A. Hi, Rod. There is no end to the size of containers. Bathtubs or stoppered shower areas can accommodate rather large trays. But I have heard, without verifying, that scrubbing the tray with the aluminum foil wetted with the washing soda will work. Good luck.


Ted Mooney, finishing.com
Ted Mooney, P.E.
Striving to live Aloha
finishing.com - Pine Beach, New Jersey

sidebar March 6, 2009

Can I use the above method for silver with freshwater pearls jewelry as well? Or, do I have to wrap the pearls separately with aluminium foil first before submerging the piece of jewelry in the solution?


Anne Smith
Designer - Chicago, Illinois

February 14,2010

Pearls should only be cleaned with a good quality pearl cleaner barbara fein
- Los Angeles, California

August 7, 2010

Q. About the optimum Water, Salt, Soda, and Foil amounts. I would assume that both Water and Foil are bulk for the reaction, meaning that as long you have enough present, the amount doesn't matter (too much doesn't hurt)

Salt being the conductor (when dissolved) is dependent on the amount of water you use. More Water requires more Salt.

Soda deals with the Sulfur from the Silver so I would assume you only need so much, based on the amount of Silver (and the amount/years of tarnish on it)

I see so many "recipes" around that only have Salt to Soda ratios 1:1, and 1:2 is common, but there are others like 1:12 and 1:24~48 these don't relate to how much Water you have at all. A cup, a pan, and a bathtub worth of Water really do need different amounts of Salt.

Long ago when I first heard of this (pre-internet) it was to add Salt until it doesn't dissolve (a few crystals sit on the bottom and persist). This method adds Salt dependent on the amount of Water. I think it was 2 Tbsp of Soda for a Silver set (8 settings), this adds Soda, based on the Tarnish (Silver).

A Setting is commonly 1 knife, 1 fork, 1 spoon, 1 Salad fork, 1 soup spoon, and the set pieces 1/8 Butter Knife, 1/8 Serving fork, 1/8 Serving Spoon, 1/8 Pickle Fork. So 5-1/2 (~6) tableware pieces per-seat gives a ratio of


1 piece:1/8 tsp

So here is the question,
Is there a better Water:Salt Tarnish:Soda ratios that make sense?

Matt Heyse
- Ludington, Michigan USA

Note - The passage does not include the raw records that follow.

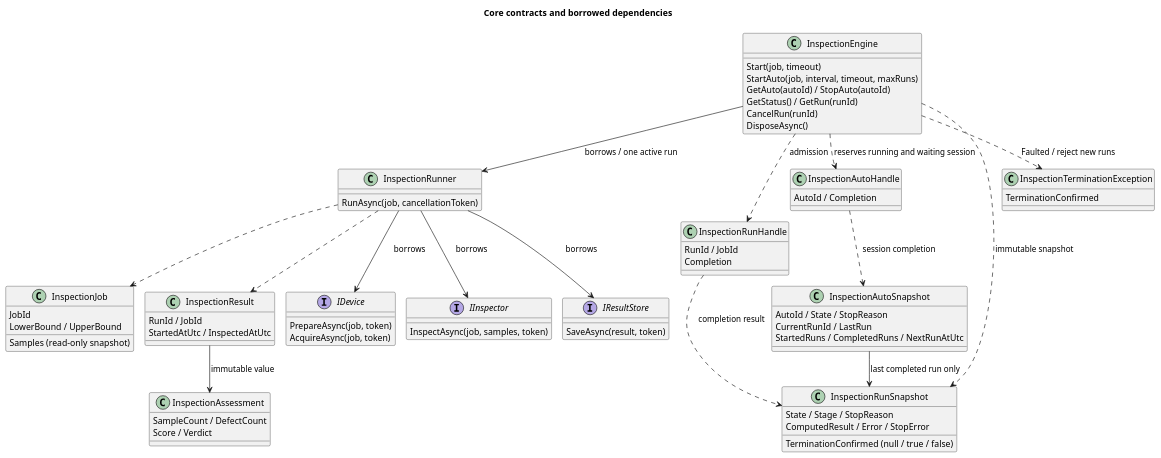
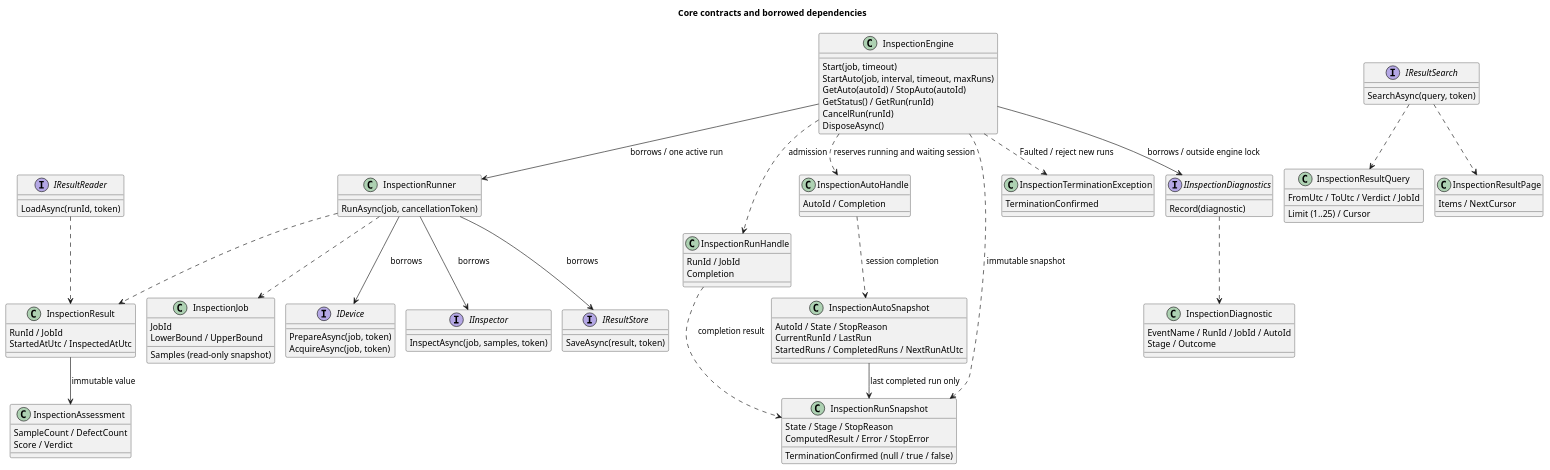
Before and after one commit to Myoungmin/CSharp-InspectionCore-Lab: the diagram in docs/diagrams/core-class.puml, drawn with PlantUML. The commit also changed 53 other files, not shown here.

```diff
--- a/docs/diagrams/core-class.puml
+++ b/docs/diagrams/core-class.puml
@@ -1,72 +1,97 @@
 @startuml core-class
 !pragma layout smetana
 title Core contracts and borrowed dependencies
 class InspectionJob {
   JobId
   Samples (read-only snapshot)
   LowerBound / UpperBound
 }
 class InspectionResult {
   RunId / JobId
   StartedAtUtc / InspectedAtUtc
 }
 class InspectionAssessment {
   SampleCount / DefectCount
   Score / Verdict
 }
 class InspectionRunner {
   RunAsync(job, cancellationToken)
 }
 class InspectionEngine {
   Start(job, timeout)
   StartAuto(job, interval, timeout, maxRuns)
   GetAuto(autoId) / StopAuto(autoId)
   GetStatus() / GetRun(runId)
   CancelRun(runId)
   DisposeAsync()
 }
 class InspectionRunHandle {
   RunId / JobId
   Completion
 }
 class InspectionAutoHandle {
   AutoId / Completion
 }
 class InspectionAutoSnapshot {
   AutoId / State / StopReason
   CurrentRunId / LastRun
   StartedRuns / CompletedRuns / NextRunAtUtc
 }
 class InspectionRunSnapshot {
   State / Stage / StopReason
   ComputedResult / Error / StopError
   TerminationConfirmed (null / true / false)
 }
 class InspectionTerminationException {
   TerminationConfirmed
 }
 interface IDevice {
   PrepareAsync(job, token)
   AcquireAsync(job, token)
 }
 interface IInspector {
   InspectAsync(job, samples, token)
 }
 interface IResultStore {
   SaveAsync(result, token)
 }
+interface IResultReader {
+  LoadAsync(runId, token)
+}
+interface IResultSearch {
+  SearchAsync(query, token)
+}
+class InspectionResultQuery {
+  FromUtc / ToUtc / Verdict / JobId
+  Limit (1..25) / Cursor
+}
+class InspectionResultPage {
+  Items / NextCursor
+}
+interface IInspectionDiagnostics {
+  Record(diagnostic)
+}
+class InspectionDiagnostic {
+  EventName / RunId / JobId / AutoId
+  Stage / Outcome
+}
+IResultReader ..> InspectionResult
+IResultSearch ..> InspectionResultQuery
+IResultSearch ..> InspectionResultPage
+InspectionEngine --> IInspectionDiagnostics : borrows / outside engine lock
+IInspectionDiagnostics ..> InspectionDiagnostic
 InspectionRunner --> IDevice : borrows
 InspectionEngine --> InspectionRunner : borrows / one active run
 InspectionEngine ..> InspectionRunHandle : admission
 InspectionEngine ..> InspectionAutoHandle : reserves running and waiting session
 InspectionAutoHandle ..> InspectionAutoSnapshot : session completion
 InspectionAutoSnapshot --> InspectionRunSnapshot : last completed run only
 InspectionEngine ..> InspectionRunSnapshot : immutable snapshot
 InspectionEngine ..> InspectionTerminationException : Faulted / reject new runs
 InspectionRunHandle ..> InspectionRunSnapshot : completion result
 InspectionRunner --> IInspector : borrows
 InspectionRunner --> IResultStore : borrows
 InspectionRunner ..> InspectionJob
 InspectionRunner ..> InspectionResult
 InspectionResult --> InspectionAssessment : immutable value
 @enduml
```
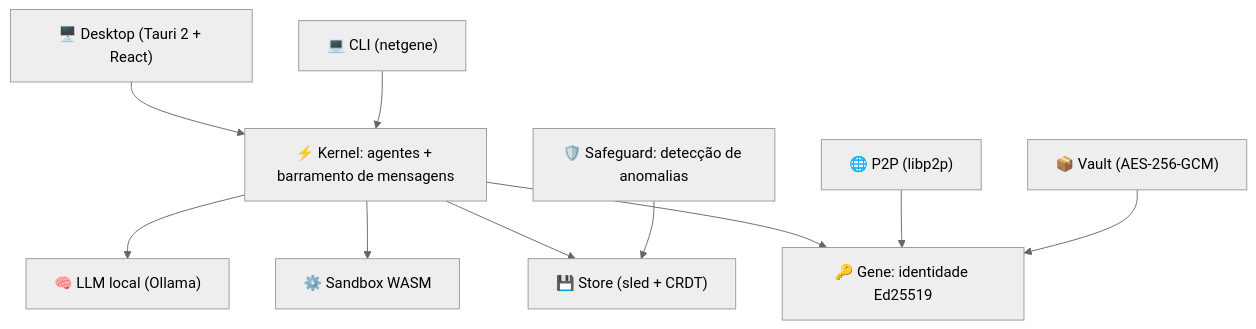
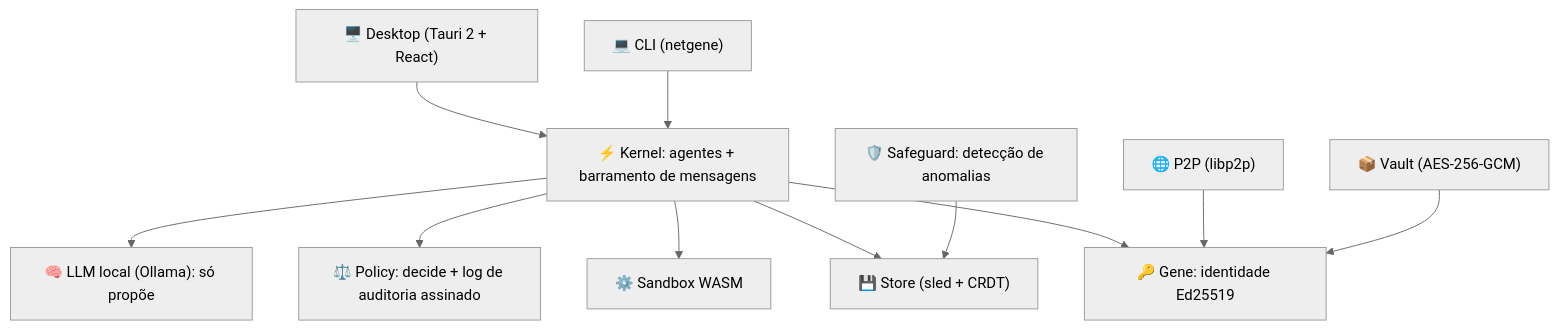
One commit to willan23/netgene-os changed the diagram in README.md. Above: the diagram before and after it, drawn with Mermaid (neutral theme). The commit also changed other lines of this file and 34 other files, not shown here.

````diff
--- a/README.md
+++ b/README.md
@@ -29,12 +29,13 @@
 ```mermaid
 graph TD
     UI["🖥️ Desktop (Tauri 2 + React)"] --> K
     CLI["💻 CLI (netgene)"] --> K
-    K["⚡ Kernel: agentes + barramento de mensagens"] --> LLM["🧠 LLM local (Ollama)"]
+    K["⚡ Kernel: agentes + barramento de mensagens"] --> LLM["🧠 LLM local (Ollama): só propõe"]
+    K --> POL["⚖️ Policy: decide + log de auditoria assinado"]
     K --> W["⚙️ Sandbox WASM"]
     K --> S["💾 Store (sled + CRDT)"]
     K --> G["🔑 Gene: identidade Ed25519"]
     P["🌐 P2P (libp2p)"] --> G
     V["📦 Vault (AES-256-GCM)"] --> G
     SG["🛡️ Safeguard: detecção de anomalias"] --> S
 ```
````
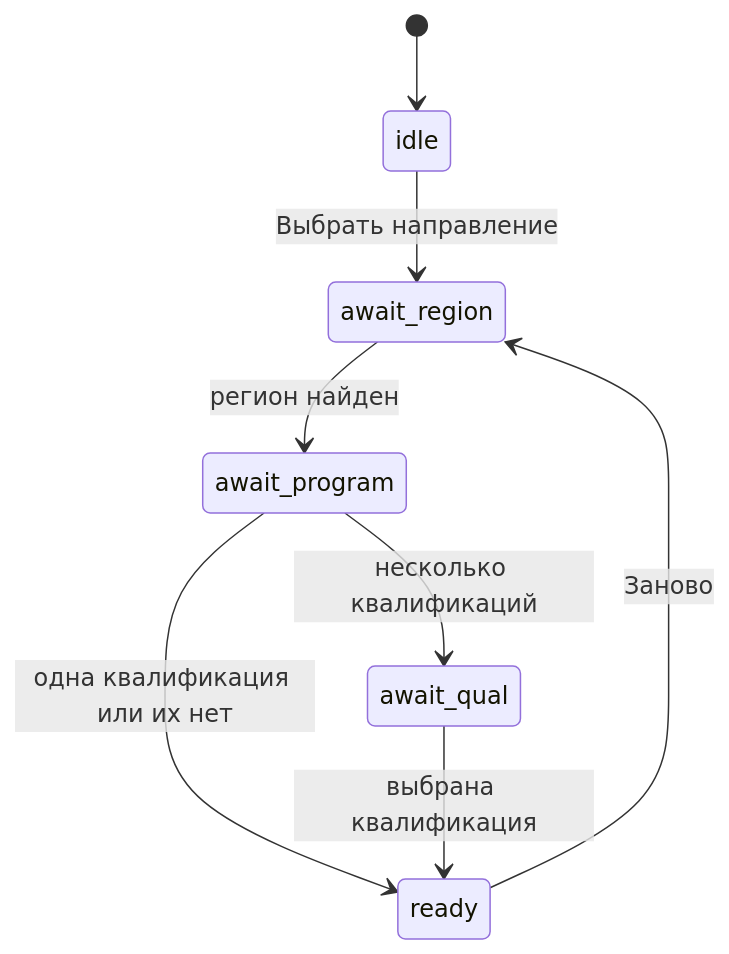
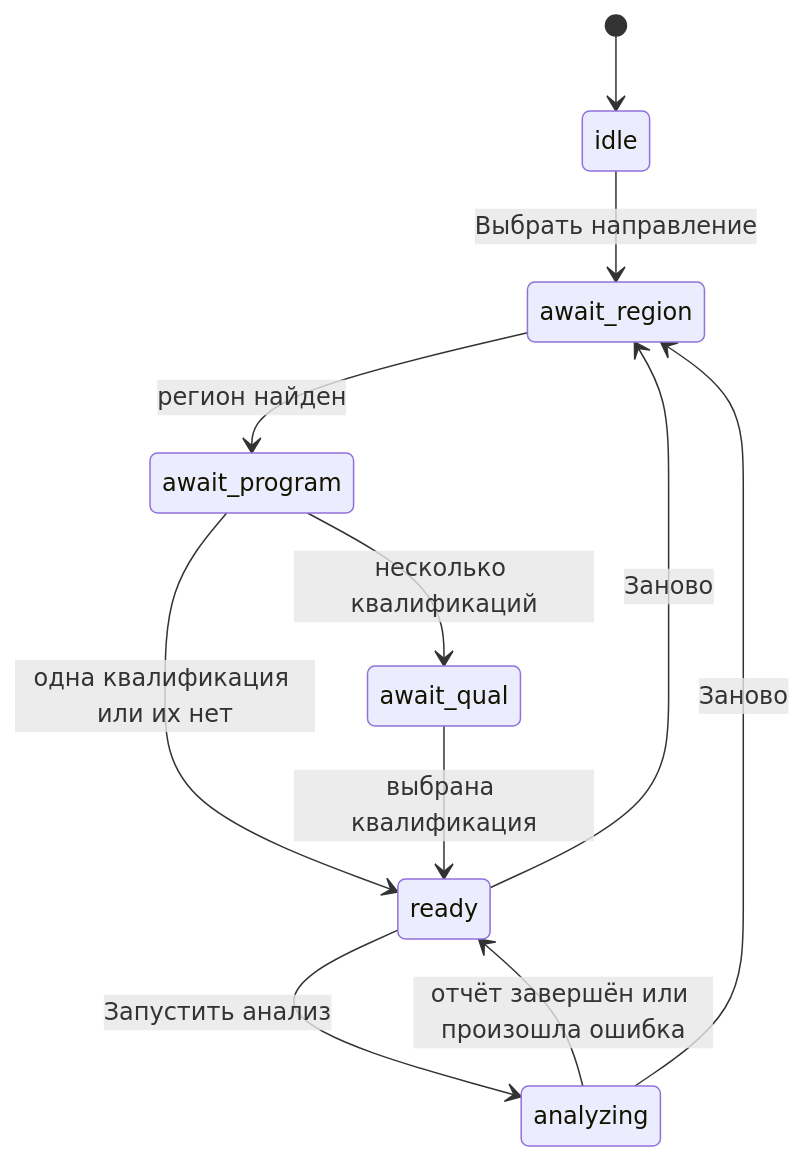
Before and after one commit to sssfind/Max-hack: the second of 3 diagrams in docs/architecture.md, drawn with Mermaid. The commit also changed other lines of this file and 26 other files, not shown here.

````diff
--- a/docs/architecture.md
+++ b/docs/architecture.md
@@ -41,10 +46,13 @@
 ```mermaid
 stateDiagram-v2
   [*] --> idle
   idle --> await_region: Выбрать направление
   await_region --> await_program: регион найден
   await_program --> await_qual: несколько квалификаций
   await_program --> ready: одна квалификация или их нет
   await_qual --> ready: выбрана квалификация
+  ready --> analyzing: Запустить анализ
+  analyzing --> ready: отчёт завершён или произошла ошибка
+  analyzing --> await_region: Заново
   ready --> await_region: Заново
 ```
````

November 23, 2010

Q. Can the chemical reaction be sped up by adding additional electrical current (connect battery to the 'soup')?

Mike Lowe
- San Diego, California, USA

A. Hi. Some people say the reaction is instantaneous in hot to boiling water anyway.
Sure, external electrical power can be used to drive an electrochemical reaction ... it's done in electroplating and other processes ... but it makes a simple reaction more complicated :-(


Ted Mooney, finishing.com
Ted Mooney, P.E.
Striving to live Aloha
finishing.com - Pine Beach, New Jersey

November 15, 2014

Q. Dear chemistry interested

I was wondering, if there exists a similar technique for cleaning brass or bronze items?

Sincerly yours

Soren, brass artist

Soeren Joergensen
- Haderslev, Danmark

November 2014

A. Hi Soren. To my knowledge, brass and bronze don't become sulfided like silver, so the reactions would be different. I believe that copper "bright dips" can be used on brass and bronze. The bright dips are comprised of an acid and an oxidizing agent. Nitric acid is one example, sulphuric acid plus hydrogen peroxide is another. But here we're talking about materials that are far more dangerous and less suitable for home use than aluminum foil and washing soda. Good luck.


Ted Mooney, finishing.com
Ted Mooney, P.E.
Striving to live Aloha
finishing.com - Pine Beach, New Jersey

November 29, 2014

A. For the large serving trays, scrubbing with aluminum foil works for me. For my jewelry, I use an old toothbrush with foil wrapped around the handle end. Use the brush end to soak crevices with solution, then gently scrub with the foiled handle. When possible, I do this with the item IN the solution.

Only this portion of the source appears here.